After their shared moment with Rodman’s Ponca necklace, Jackson shared the following with his eccentric power forward.

“Well Dennis, in their tradition and the tradition that I knew, you would be a heyoka, a backward-walking person,” Jackson said. “They were people that were different and you’re a heyoka. So you’re this heyoka in this tribe.”

I wasn’t sure if the keyboard warriors were going to come out of the woodwork after this episode and call out Jackson but as far as I could see, they didn’t.

For what it’s worth, I believe Jackson is the real deal. As Dalton referred to, he’s held basketball camps on reservations over the years and he was even given a Lakota name, Wanbli Luzahan, which means Swift Eagle.

Indian Country Today archives: Williams: Phil Jackson demonstrates Lakota measure of greatness

Additionally, my parents can attest to, Jackson frequented the Arlee powwow which is usually held the Fourth of July weekend in Arlee, Montana. It’s well known he has a cabin on Flathead Lake which is less than an hour’s drive from Arlee.

Overall, I imagine Phil went more in depth on how he used Native teachings to connect and bring his team together. I know for a fact I’ve heard stories of him smudging in the locker room.

Makes me wonder what ended up on the cutting room floor. Even more reason to buy the box-set for deleted scenes and extended interviews!

There’s definitely more to these episodes than Jackson and his Native ties.

Even though he gets most of the blame for breaking up the Bulls’ dynasty, general manager Jerry Krause deserves credit for scouting players like Scottie Pippen and Rodman who didn’t play Division-I basketball.

Let alone the fact we are still a few episodes away from Toni Kukoč being introduced.

Additionally, we didn’t even talk about the intensity of the rivalry the Jordan Bulls had with the Detroit Pistons. Talk about bad blood!

But we’re a Native news organization and it only felt right to highlight and discuss Jackson and the influence Indignenous ways of knowing had on his career.

In 2016, ESPN had a shorter documentary mini-series, “O.J.: Made in America,” that won the Academy Award for “Best Documentary Feature” and set the bar for sports documentaries.

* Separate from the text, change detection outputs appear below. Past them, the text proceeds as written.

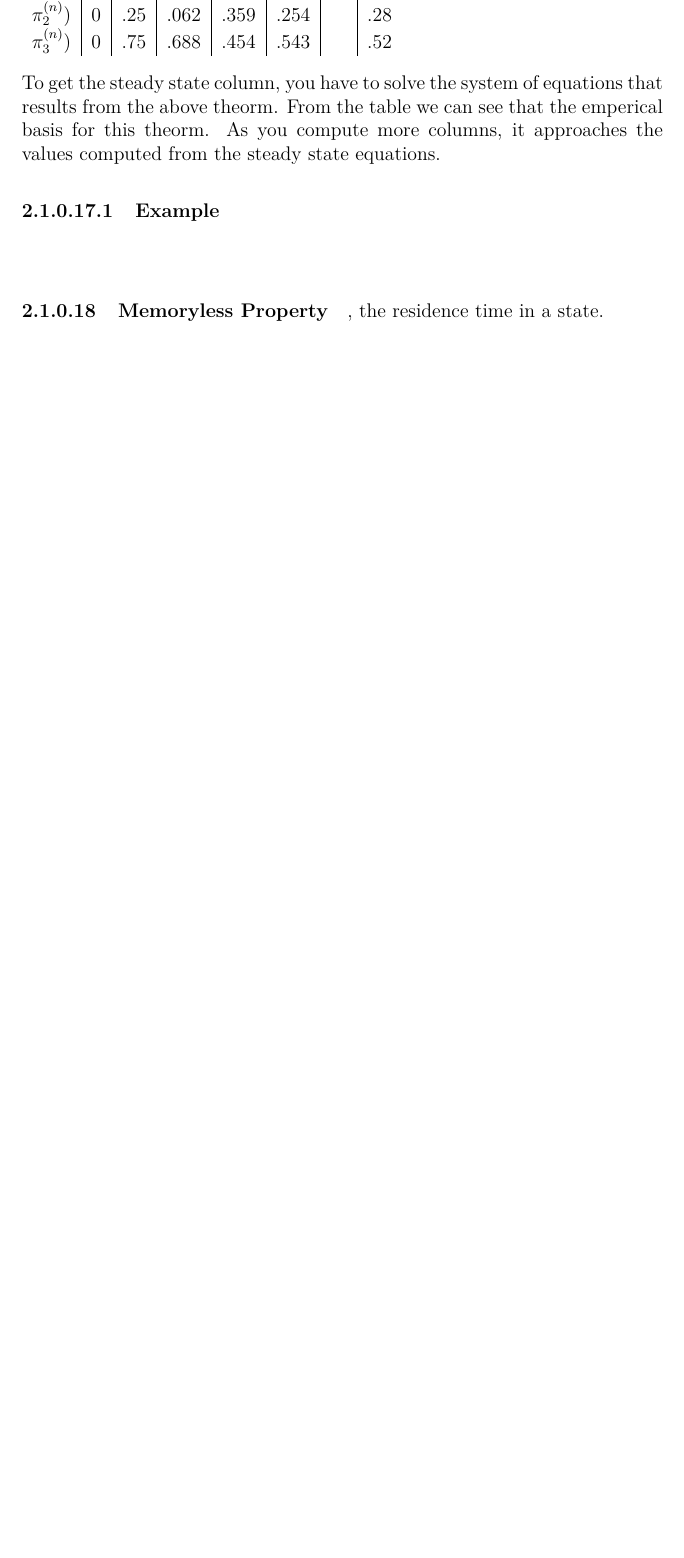
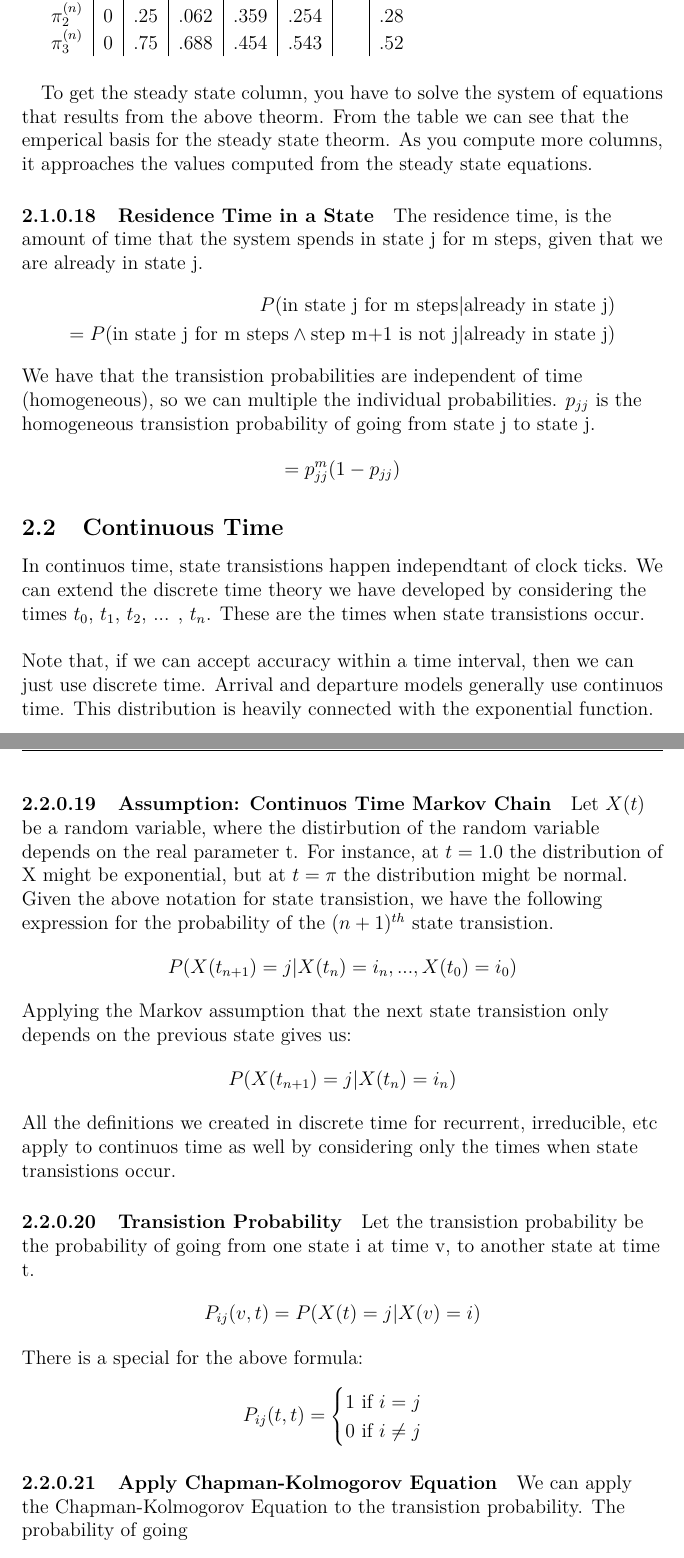
Before and after one commit to josephmate/math-fnd-ntwk, a LaTeX document (math-fnd-ntwk.tex, which reads stochastic-processes-derivation.tex, stochastic-processes.tex): part of page 9 of 10 before the commit and two parts of pages 10 and 11 of 13 after it, the two joined at a grey line, cut so that both start at the same text, the shorter picture padded with empty space. The pictures show the PDF file math-fnd-ntwk.pdf that the author committed with the source.

Commit message:
finish derivatives of state probability; next is steady state

```diff
--- a/stochastic-processes-derivation.tex
+++ b/stochastic-processes-derivation.tex
@@ -4,6 +4,12 @@
 For context see (\ref{chap-komo-eq-explain}).
 TODO
 
+\paragraph{Partial of $P_{ij}(v,t)$} \label{pij-partial-derivation}
+For context see (\ref{pij-partial-derivation-context}).
+TODO
+
+\paragraph{Derivative of $\pi_j(t)$} \label{piej-derivative-derivation}
+For context see (\ref{piej-derivative-derivation-context}).
 
 \begin{equation*} \begin{split}
 \end{split} \end{equation*}
--- a/stochastic-processes.tex
+++ b/stochastic-processes.tex
@@ -196,8 +188,91 @@ Let the initial state be (1). This is the 'initial condition'
 \end{tabular}
-\end{figure}
-\begin{figure}[!h]
+
+\subparagraph*{}
 To get the steady state column, you have to solve the system of equations that
 results from the above theorm. From the table we can see that the emperical
-basis for this theorm. As you compute more columns, it approaches the values
+basis for the steady state theorm. As you compute more columns, it approaches the values
 computed from the steady state equations.
-\end{figure}
+
+
+\paragraph{Residence Time in a State} The residence time, is the amount of time
+that the system spends in state j for m steps, given that we are already in
+state j.
+\begin{equation*} \begin{split}
+	P( \mbox{in state j for m steps} | \mbox{already in state j}) \\
+	= P( \mbox{in state j for m steps} \wedge \mbox{step m+1 is not j} | \mbox{already in state j})
+\end{split} \end{equation*}
+We have that the transistion probabilities are independent of time
+(homogeneous), so we can multiple the individual probabilities. $p_{jj}$ is the
+homogeneous transistion probability of going from state j to state j.
+\begin{equation*} \begin{split}
+	= p_{jj}^m(1-p_{jj})
+\end{split} \end{equation*}
+
+
+\subsection{Continuous Time} In continuos time, state transistions happen
+independtant of clock ticks. We can extend the discrete time theory we have
+developed by considering the times $t_0$, $t_1$, $t_2$, ... , $t_n$. These are the
+times when state transistions occur. \\[0.5cm]
+
+Note that, if we can accept accuracy within a time interval, then we can just
+use discrete time. Arrival and departure models generally use continuos time.
+This distribution is heavily connected with the exponential function. \\[0.5cm]
+
+\paragraph{Assumption: Continuos Time Markov Chain}
+Let $X(t)$ be a random variable, where the distirbution of the random variable
+depends on the real parameter t.
+For instance, at $t=1.0$ the distribution of X
+might be exponential, but at $t=\pi$ the distribution might be normal.
+Given the above notation for state transistion, we have the following expression
+for the probability of the $(n+1)^{th}$ state transistion.
+\begin{equation*} \begin{split}
+	P(X(t_{n+1}) = j | X(t_{n}) = i_n, ... ,  X(t_{0}) = i_0)
+\end{split} \end{equation*}
+Applying the Markov assumption that the next state transistion only depends on
+the previous state gives us:
+\begin{equation*} \begin{split}
+	P(X(t_{n+1}) = j | X(t_{n}) = i_n)
+\end{split} \end{equation*}
+
+All the definitions we created in discrete time for recurrent, irreducible, etc
+apply to continuos time as well by considering only the times when state
+transistions occur.
+
+
+\paragraph{Transistion Probability} Let the transistion probability be the
+probability of going from one state i at time v, to another state at time t.
+\begin{equation*} \begin{split}
+	P_{ij}(v,t) = P(X(t)=j | X(v) = i)
+\end{split} \end{equation*}
+There is a special for the above formula:
+\begin{equation*}
+	P_{ij}(t,t) =
+	\begin{cases}
+		1 \mbox{ if } i = j\\
+		0 \mbox{ if } i \ne j
+	\end{cases}
+\end{equation*}
+
+
+\paragraph{Apply Chapman-Kolmogorov Equation} We can apply the
+Chapman-Kolmogorov Equation to the transistion probability. The probability of going
+\begin{enumerate}
+	\item from state i at time v
+	\item to state j at time v
+\end{enumerate}
+is the same as going
+\begin{enumerate}
+	\item from state i at time v
+	\item to state k at some intermediate time u (summed over all possible k's)
+	\item to state j at time t
+\end{enumerate}
+gives us the following equation:
+\begin{equation*} \begin{split}
+	P_{ij}(v,t) = \sum_{k=1}^\infty P_{ik}(v,u)P_{kj}(u,t)
+\end{split} \end{equation*}
+
+\paragraph{Partial of $P_{ij}(v,t)$} \label{pij-partial-derivation-context}
+\begin{equation*} \begin{split}
+	\frac{\partial P_{ij}(v,t)}{\partial t}
+	= \lim_{\triangle t \to 0}
+	\sum_{k \ne j} P_{ik}(v,t) \frac{P_{kj}(t,t+\triangle t)}{\triangle t}
@@ -203,0 +286,4 @@ computed from the steady state equations.
+\begin{equation*} \begin{split}
+	q_{kj}(t) = \lim_{\triangle t \to 0} \frac{P_{kj}(t,t+\triangle t)}{\triangle
+	t} \mbox{ } k \ne j
+\end{split} \end{equation*}
@@ -204,5 +296,34 @@ computed from the steady state equations.
+	= \lim_{\triangle t \to 0}
+	\sum_{k \ne j} P_{ik}(v,t) q_{kj}(t)
+	+ P_{ij}(v,t)q_{jj}(t)
+\end{split} \end{equation*}
+These $q_{ij}$'s become useful later on as they become the arrival and departure
+rates in a birth-death process.
+
+
+\paragraph{State Probabilitiy} \label{piej-derivative-derivation-context}
+Let $\pi_j(t)$ be the probability of being in
+state j, at time t.
+\begin{equation*} \begin{split}
+	\pi_j(t) = P(X(t) = j)
+\end{split} \end{equation*}
+By applying total probability, over some earlier time v we get:
+\begin{equation*} \begin{split}
+	\pi_j(t) = \sum_{i} P_{ij}(v,t) \pi_i(v) \mbox{ (which is identical to the discrete case)}
+\end{split} \end{equation*}
+Taking the derivative we arrive at (see derivation (\ref{piej-derivative-derivation})):
+\begin{equation*} \begin{split}
+	\frac{d \pi_j(t) }{dt} = \sum_{k\ ne j} \pi_k(t)q_{kj}(t) + \pi_j(t)q_{jj}(t)
+\end{split} \end{equation*}
+Applying the assumption that the transistion probabilities are homogeneous
+(indepenant over time), we have that $q_{ij}(t) = q_{ij}$
+\begin{equation*} \begin{split}
+	\frac{d \pi_j(t) }{dt} = \sum_{k \ne j} \pi_k(t)q_{kj} + \pi_j(t)q_jj
+\end{split} \end{equation*}
+
+\paragraph{Steady State Results}
+
+\paragraph{Residence Time in State}
 
 \begin{equation*} \begin{split}
 \end{split} \end{equation*}
-
-\paragraph{Memoryless Property}, the residence time in a state.
```
Also changed, not shown: diagrams/stochastic-processes/state-diagram.tex (added, +16 -0 lines), math-fnd-ntwk.pdf, stochastic-processes.tex (61 more changed lines).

I’m here to say, “The Last Dance” is re-setting the bar!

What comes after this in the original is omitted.